I found myself in discussion this week with some people that were creating their first sales page. They were making decisions about the roll out that were based on beliefs they held. Yet bigger providers in their field were doing contrary things to achieve marketing outcomes. I believe in doing what is known to work, instead of what your cognitive bias wants you to do.
I’m a great believer that gaining insight from data is a combination of what the data tells you and a business person’s intuition and experience. It is a failure to rely to heavily on one or the other. You need to question everything. The data as well as our cognitive biases.
I discussed this recently in a post where I talked about a personal experience where that resulted in me questioning limited hard data. Now I’d like to question when our instinct is sometimes influenced by opinions on how we do things.

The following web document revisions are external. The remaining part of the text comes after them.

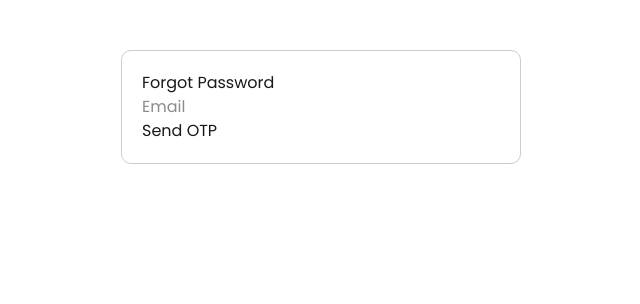
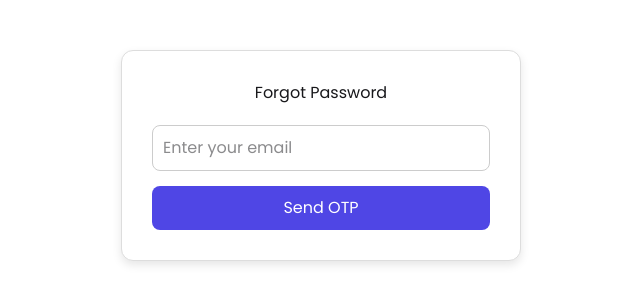
Before and after one commit to Code-Cubed/Imaginara, a React (Vite) app in the folder frontend/imaginara/: page /forgot-password in a window 1280 px wide. Shown: the top 304 px of the page, without its empty margins (319-959 px from the left). Built offline with nearby package versions, Linux system fonts and the light colour scheme; no server answers.

Commit message:
error resolve

```diff
--- a/frontend/imaginara/src/pages/Auth/ForgetPassword.jsx
+++ b/frontend/imaginara/src/pages/Auth/ForgetPassword.jsx
@@ -8,47 +8,147 @@ const ForgotPassword = () => {
   const [newPassword, setNewPassword] = useState("");
   const [message, setMessage] = useState("");
   const [error, setError] = useState("");
+  const [loading, setLoading] = useState(false);
 
+  // ---------- SEND OTP ----------
   const handleSendOtp = async () => {
-    setError(""); setMessage("");
+    setError("");
+    setMessage("");
+    setLoading(true);
+
     try {
       await api.post("/api/auth/send-otp", { email });
       setOtpSent(true);
-      setMessage("OTP sent to your email");
+      setMessage("✅ OTP sent to your email");
     } catch (err) {
       setError(err.response?.data?.message || "Error sending OTP");
+    } finally {
+      setLoading(false);
     }
   };
 
+  // ---------- RESET PASSWORD ----------
   const handleResetPassword = async () => {
-    setError(""); setMessage("");
+    setError("");
+    setMessage("");
+    setLoading(true);
+
     try {
-      await api.post("/api/auth/reset-password", { email, otp, newPassword });
-      setMessage("Password reset successfully! You can login now.");
+      await api.post("/api/auth/reset-password-otp", { email, otp, newPassword });
+      // endpoint name changed to match backend function
+      setMessage("✅ Password reset successfully! You can now login.");
       setOtpSent(false);
-      setEmail(""); setOtp(""); setNewPassword("");
+      setEmail("");
+      setOtp("");
+      setNewPassword("");
     } catch (err) {
       setError(err.response?.data?.message || "Error resetting password");
+    } finally {
+      setLoading(false);
     }
   };
 
   return (
-    <div style={{ maxWidth: 400, margin: "50px auto", padding: 20, border: "1px solid #ccc", borderRadius: 10 }}>
-      <h2>Forgot Password</h2>
+    <div
+      style={{
+        maxWidth: 400,
+        margin: "50px auto",
+        padding: 30,
+        border: "1px solid #ddd",
+        borderRadius: 12,
+        boxShadow: "0 4px 10px rgba(0,0,0,0.1)",
+        background: "#fff",
+      }}
+    >
+      <h2 style={{ textAlign: "center", marginBottom: 20 }}>Forgot Password</h2>
+
       {!otpSent ? (
         <>
-          <input type="email" placeholder="Email" value={email} onChange={e => setEmail(e.target.value)} />
-          <button onClick={handleSendOtp}>Send OTP</button>
+          <input
+            type="email"
+            placeholder="Enter your email"
+            value={email}
+            onChange={(e) => setEmail(e.target.value)}
+            style={{
+              width: "100%",
+              padding: "10px",
+              marginBottom: "15px",
+              borderRadius: "8px",
+              border: "1px solid #ccc",
+            }}
+          />
+          <button
+            onClick={handleSendOtp}
+            disabled={loading || !email}
+            style={{
+              width: "100%",
+              padding: "10px",
+              borderRadius: "8px",
+              backgroundColor: "#4f46e5",
+              color: "white",
+              border: "none",
+              cursor: "pointer",
+            }}
+          >
+            {loading ? "Sending..." : "Send OTP"}
+          </button>
         </>
       ) : (
         <>
-          <input type="text" placeholder="OTP" value={otp} onChange={e => setOtp(e.target.value)} />
-          <input type="password" placeholder="New Password" value={newPassword} onChange={e => setNewPassword(e.target.value)} />
-          <button onClick={handleResetPassword}>Reset Password</button>
+          <input
+            type="text"
+            placeholder="Enter OTP"
+            value={otp}
+            onChange={(e) => setOtp(e.target.value)}
+            style={{
+              width: "100%",
+              padding: "10px",
+              marginBottom: "10px",
+              borderRadius: "8px",
+              border: "1px solid #ccc",
+            }}
+          />
+          <input
+            type="password"
+            placeholder="Enter new password"
+            value={newPassword}
+            onChange={(e) => setNewPassword(e.target.value)}
+            style={{
+              width: "100%",
+              padding: "10px",
+              marginBottom: "15px",
+              borderRadius: "8px",
+              border: "1px solid #ccc",
+            }}
+          />
+          <button
+            onClick={handleResetPassword}
+            disabled={loading || !otp || !newPassword}
+            style={{
+              width: "100%",
+              padding: "10px",
+              borderRadius: "8px",
+              backgroundColor: "#4f46e5",
+              color: "white",
+              border: "none",
+              cursor: "pointer",
+            }}
+          >
+            {loading ? "Resetting..." : "Reset Password"}
+          </button>
         </>
       )}
-      {message && <p style={{ color: "green" }}>{message}</p>}
-      {error && <p style={{ color: "red" }}>{error}</p>}
+
+      {message && (
+        <p style={{ color: "green", marginTop: 15, textAlign: "center" }}>
+          {message}
+        </p>
+      )}
+      {error && (
+        <p style={{ color: "red", marginTop: 15, textAlign: "center" }}>
+          {error}
+        </p>
+      )}
     </div>
   );
 };
```
Also changed, not shown: 2 other files (tests, documents, lock files or other folders).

There are times when we think when we don’t have full experience because we are trying something for the first time. Or conditions have changed so that our usual business intuition no longer applies.
What do you do then?
Let go and try it because it works
In the past six months, I’ve worked focused on launching a new line of business of online course offerings. I am moving into slightly new territory, hard at work on ongoing promotional campaigns of my own material. And I’m learning a lot.
Early in the year I attended a webinar where Joanna Wiebe of Copyhackers walked through recommendations for a long form sales page. She started the session with a comment – if you are someone that doesn’t like long form sales pages then I’d like to ask you to suspend your disbelief about them for this session, because they work.
To me the whole thing hangs on the ”because they work”. Its realizing the marketing outcomes. Trying something new that an expert like Joanna says works, saves me the cost of figuring it out myself doing things that don’t work. It can cost you time and money if you are pursing things that don’t work because of your cognitive bias. Making a decision to not try something just because you dislike it yourself. Or considering what would be your own behaviour without consider the actual behaviours of your audience.
The cost of money and time spent. Money spent on ad campaigns that produce lackluster results. Time spend tweaking and trying things out to get that ad to perform better.
Borrow the experience of the bigger players in your field
This week I ended up in a slightly different discussion on sales pages in a FB group I belong to for new course creators. Someone posted the question: on your website should you only have links to your lead magnet landing page, or should you also have links to your sales page?
The general feeling of a lot of the course creators was that they wanted the sales page linked because it described the course in more detail. When they buy courses for themselves, they get frustrated when they can’t find the details on the company website. And there was fear that people
I said that when you look at the websites of most of the big players in the field, their website contains the lead magnet only. If you sign up for it, you enter a nurture campaign that leads you eventually to the sales page and offer. Since these are the big players, and they do it, then I am assuming it must work.
My contrary opinion brought up some healthy discussion
To me, the advantage of it not being a link on your website is that you can can create multiple sales pages for different purposes or testing. Most importantly, you don’t confuse a prospect that might see one version if there is a different one hanging off your website.
- Run different offers using a unique sales page for alternate offers. Try out different bonuses with offers.
- Tailor a version of your page for different audience segments.
- Do a/b testing to optimize copy and media content.
- Use an alternate sales page for separate sales channels.
- Create a sense of urgency to buy when people only can get to it from the campaign/
You end up with a lot of flexibility.
I did agree that as a first-time course provider, they did want to keep it simple. The first time out they are likely to be using only one sale page and running their first campaign to get a baseline. So, it would be no harm no foul if they also wanted that to be linked from their website. It wouldn’t bring up the prospect confusion I mentioned as a risk.
To be honest, I think a lot of the course providers want to see their course outlined on their website because they are proud of their work. When the sales page, ala the outline from Joanna Wiebe, focuses on a conversation with the customer about their problem and how the course provides a way out of it. Yes, with a piece describing what is in the course. So there might be another way to do that other than the sales page.
Do what you want, but collect measurements for future decision making
The main thing is to always have a way to measure the performance of conversions on the page based on how people arrived on it. Either through Google Analytics or Facebook Pixel. Review it later and make decisions based on evidence of what your audience does with it.
I don’t know about you. I would remove or change a page on my website if it was visited or converted well. (Except my legal pages, lol. They have to be there, even if people don’t always read them.) it keeps the site fresh.
The point is then you make decisions based on evidence. Not just based on your belief about what you think might work.
What about the performance of the sales page I created using Joanna Weibe’s conversational structure? Did it work for me.
Yes, I’m really happy with how it performed. I ran a COVID-19 special promotion FB ad for a month starting mid April. I had a reasonable single digit percentages for the CTR and Conversion rate of the FB ad. Yes, I could do more optimization next time for the audience, ad placement, ad copy and picture. I learned a lot. In addition, I was really please with how the long form sales page performed. Once people hit the sales page, about 25% converted to my offer. Which I think was great the first time out.
Onward and upward!
Also published on Medium on May 31, 2020